[WORD ILLEGIBLE] 11-YEAR-old boys who live alone with zany writer-type fathers in cluttered, slightly misty New York apartments somethimes grow up to be J. D. Salinger characters. At least the potential's there with Sport Rocqua who more or less keeps home and father's sanity intact, all the while making sure that dad dosen't squander the remains of the royalty check on still another date.

It's a big order for the child to care for the man, but Sport has developed an innocent street smarts that only comes from years of eating canned spaghetti for dinner. Enter Kate, who only too knowingly arrives with a grocery bag full of steak and potatoes.
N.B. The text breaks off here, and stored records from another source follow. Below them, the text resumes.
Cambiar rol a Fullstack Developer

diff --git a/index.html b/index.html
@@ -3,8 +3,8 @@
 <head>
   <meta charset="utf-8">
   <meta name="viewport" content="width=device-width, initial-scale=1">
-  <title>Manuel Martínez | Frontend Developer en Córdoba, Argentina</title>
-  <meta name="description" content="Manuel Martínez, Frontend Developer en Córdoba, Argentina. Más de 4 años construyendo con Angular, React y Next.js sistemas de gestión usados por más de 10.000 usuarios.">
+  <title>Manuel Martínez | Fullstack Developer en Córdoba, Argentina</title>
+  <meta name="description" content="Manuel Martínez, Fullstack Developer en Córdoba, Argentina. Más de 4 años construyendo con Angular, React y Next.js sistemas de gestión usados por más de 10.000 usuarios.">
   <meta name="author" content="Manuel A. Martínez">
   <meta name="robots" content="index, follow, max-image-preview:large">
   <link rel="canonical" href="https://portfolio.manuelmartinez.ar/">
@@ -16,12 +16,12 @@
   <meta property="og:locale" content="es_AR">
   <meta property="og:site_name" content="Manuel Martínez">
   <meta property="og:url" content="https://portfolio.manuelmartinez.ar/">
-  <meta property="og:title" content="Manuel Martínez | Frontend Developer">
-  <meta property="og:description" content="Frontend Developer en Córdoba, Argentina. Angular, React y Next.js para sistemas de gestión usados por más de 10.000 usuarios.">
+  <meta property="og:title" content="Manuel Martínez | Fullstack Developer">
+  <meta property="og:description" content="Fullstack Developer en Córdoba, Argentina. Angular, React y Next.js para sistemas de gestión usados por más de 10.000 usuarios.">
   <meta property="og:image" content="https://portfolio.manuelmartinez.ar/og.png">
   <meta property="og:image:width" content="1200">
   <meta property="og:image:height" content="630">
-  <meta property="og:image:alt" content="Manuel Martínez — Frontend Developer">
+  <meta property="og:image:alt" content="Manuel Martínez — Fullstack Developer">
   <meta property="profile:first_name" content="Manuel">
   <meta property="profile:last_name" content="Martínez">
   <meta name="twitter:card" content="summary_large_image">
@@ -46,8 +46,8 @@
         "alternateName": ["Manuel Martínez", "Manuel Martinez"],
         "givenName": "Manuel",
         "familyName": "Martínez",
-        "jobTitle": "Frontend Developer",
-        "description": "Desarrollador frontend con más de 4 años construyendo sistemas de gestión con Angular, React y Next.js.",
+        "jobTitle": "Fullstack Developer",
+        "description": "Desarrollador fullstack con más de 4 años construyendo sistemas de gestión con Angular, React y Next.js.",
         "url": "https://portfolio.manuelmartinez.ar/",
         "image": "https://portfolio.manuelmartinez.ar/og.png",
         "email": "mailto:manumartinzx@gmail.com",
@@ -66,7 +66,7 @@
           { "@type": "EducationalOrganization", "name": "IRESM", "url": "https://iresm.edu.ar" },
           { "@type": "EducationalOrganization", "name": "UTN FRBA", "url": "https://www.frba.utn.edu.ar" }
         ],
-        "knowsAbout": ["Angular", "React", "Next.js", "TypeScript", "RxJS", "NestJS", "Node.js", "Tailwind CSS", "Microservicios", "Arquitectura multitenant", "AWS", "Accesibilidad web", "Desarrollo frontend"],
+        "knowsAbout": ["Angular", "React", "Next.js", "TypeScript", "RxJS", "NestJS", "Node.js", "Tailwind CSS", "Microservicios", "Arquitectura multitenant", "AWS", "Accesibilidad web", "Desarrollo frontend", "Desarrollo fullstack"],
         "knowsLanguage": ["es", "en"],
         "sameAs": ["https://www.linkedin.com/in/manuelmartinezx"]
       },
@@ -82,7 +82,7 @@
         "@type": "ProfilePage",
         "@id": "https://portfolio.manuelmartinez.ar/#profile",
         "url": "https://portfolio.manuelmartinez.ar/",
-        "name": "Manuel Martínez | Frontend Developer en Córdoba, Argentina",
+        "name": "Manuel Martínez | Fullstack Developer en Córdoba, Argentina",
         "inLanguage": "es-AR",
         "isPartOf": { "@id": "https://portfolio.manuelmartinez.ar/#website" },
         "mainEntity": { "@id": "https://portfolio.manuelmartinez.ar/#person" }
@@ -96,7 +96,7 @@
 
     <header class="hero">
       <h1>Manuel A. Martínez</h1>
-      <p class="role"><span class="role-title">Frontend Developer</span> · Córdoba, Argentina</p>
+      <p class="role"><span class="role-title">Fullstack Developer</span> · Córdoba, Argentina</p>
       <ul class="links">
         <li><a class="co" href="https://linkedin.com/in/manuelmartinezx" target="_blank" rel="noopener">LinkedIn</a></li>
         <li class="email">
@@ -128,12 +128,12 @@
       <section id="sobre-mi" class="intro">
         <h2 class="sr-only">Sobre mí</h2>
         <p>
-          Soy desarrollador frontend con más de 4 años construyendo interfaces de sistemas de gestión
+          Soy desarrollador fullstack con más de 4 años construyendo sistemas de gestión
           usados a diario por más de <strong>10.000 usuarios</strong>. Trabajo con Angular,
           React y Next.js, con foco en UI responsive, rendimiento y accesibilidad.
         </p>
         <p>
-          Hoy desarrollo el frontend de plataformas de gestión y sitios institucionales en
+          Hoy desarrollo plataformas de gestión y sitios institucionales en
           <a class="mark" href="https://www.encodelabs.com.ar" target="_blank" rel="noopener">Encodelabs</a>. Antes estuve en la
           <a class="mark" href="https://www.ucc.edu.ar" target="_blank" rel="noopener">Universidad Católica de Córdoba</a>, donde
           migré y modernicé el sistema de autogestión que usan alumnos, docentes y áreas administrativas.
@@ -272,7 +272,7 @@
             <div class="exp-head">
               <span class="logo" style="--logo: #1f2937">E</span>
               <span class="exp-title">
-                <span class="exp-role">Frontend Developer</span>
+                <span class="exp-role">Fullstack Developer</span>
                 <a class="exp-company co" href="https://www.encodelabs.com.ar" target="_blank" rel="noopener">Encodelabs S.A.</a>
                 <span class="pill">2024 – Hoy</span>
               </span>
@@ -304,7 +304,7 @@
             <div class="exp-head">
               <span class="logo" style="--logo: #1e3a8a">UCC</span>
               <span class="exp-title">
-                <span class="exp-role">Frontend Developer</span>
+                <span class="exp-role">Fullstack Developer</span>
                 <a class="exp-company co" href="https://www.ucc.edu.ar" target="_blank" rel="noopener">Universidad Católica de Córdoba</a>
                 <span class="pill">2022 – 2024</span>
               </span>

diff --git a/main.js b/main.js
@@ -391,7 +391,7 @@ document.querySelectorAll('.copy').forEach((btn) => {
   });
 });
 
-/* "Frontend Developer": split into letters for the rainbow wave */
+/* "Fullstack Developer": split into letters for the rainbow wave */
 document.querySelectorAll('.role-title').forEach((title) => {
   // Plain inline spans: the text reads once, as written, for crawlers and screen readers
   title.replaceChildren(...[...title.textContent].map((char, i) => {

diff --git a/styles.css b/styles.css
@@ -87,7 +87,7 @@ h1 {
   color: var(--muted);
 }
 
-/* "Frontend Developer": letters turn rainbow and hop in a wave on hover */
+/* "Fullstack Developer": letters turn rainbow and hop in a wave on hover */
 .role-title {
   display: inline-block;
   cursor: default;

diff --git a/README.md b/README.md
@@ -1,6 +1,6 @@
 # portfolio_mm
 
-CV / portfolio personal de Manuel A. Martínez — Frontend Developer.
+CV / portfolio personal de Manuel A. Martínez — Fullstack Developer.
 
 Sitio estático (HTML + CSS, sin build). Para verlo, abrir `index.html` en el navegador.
How does Sport size her up? "He had long ago discovered that women who never intended to marry had very sharp, very pointed, very delicate and special shoes." Kate wore "just shoes."

Sport is understandably obessed with money, having had to scrimp so that Rocque might be free to pound away at the typewriter. As a wedding gift, he reverentially awards Kate his account ledgers. All's well until Sport's abeentee, detestable mother finally decides to lay claim on the child she traced for Europe, now that has due to inherit his grandmother's fortune. (One does wonder how a man as sensitive as Rocque ever married such a woman in the first place.)

Events could easily take a melodramatic twist were it not for the late Louise Fitzhugh's delicate eye for humor. Through a cascading chain of hilarious events, the Rocque establishment takes a beating. Sport's mother, oozing mink and martini with each shrill breadth, even goes so far as to kidnap her son. But ROcque and Kate get married anyway. Sport's money problems fall into place, and the first Mrs. Rocque decides that keeping her son is not worth the millions.

Sport's the last of a trilogy which began with Harriet the Spy and continued through The Long Secret. (Harriet, by the way, appears briefly in Sport, toting as always her black composition notebook.) A fresh and sophisticated story, it offers an understanding, clever look at the inconvenlence of having your dreams come true.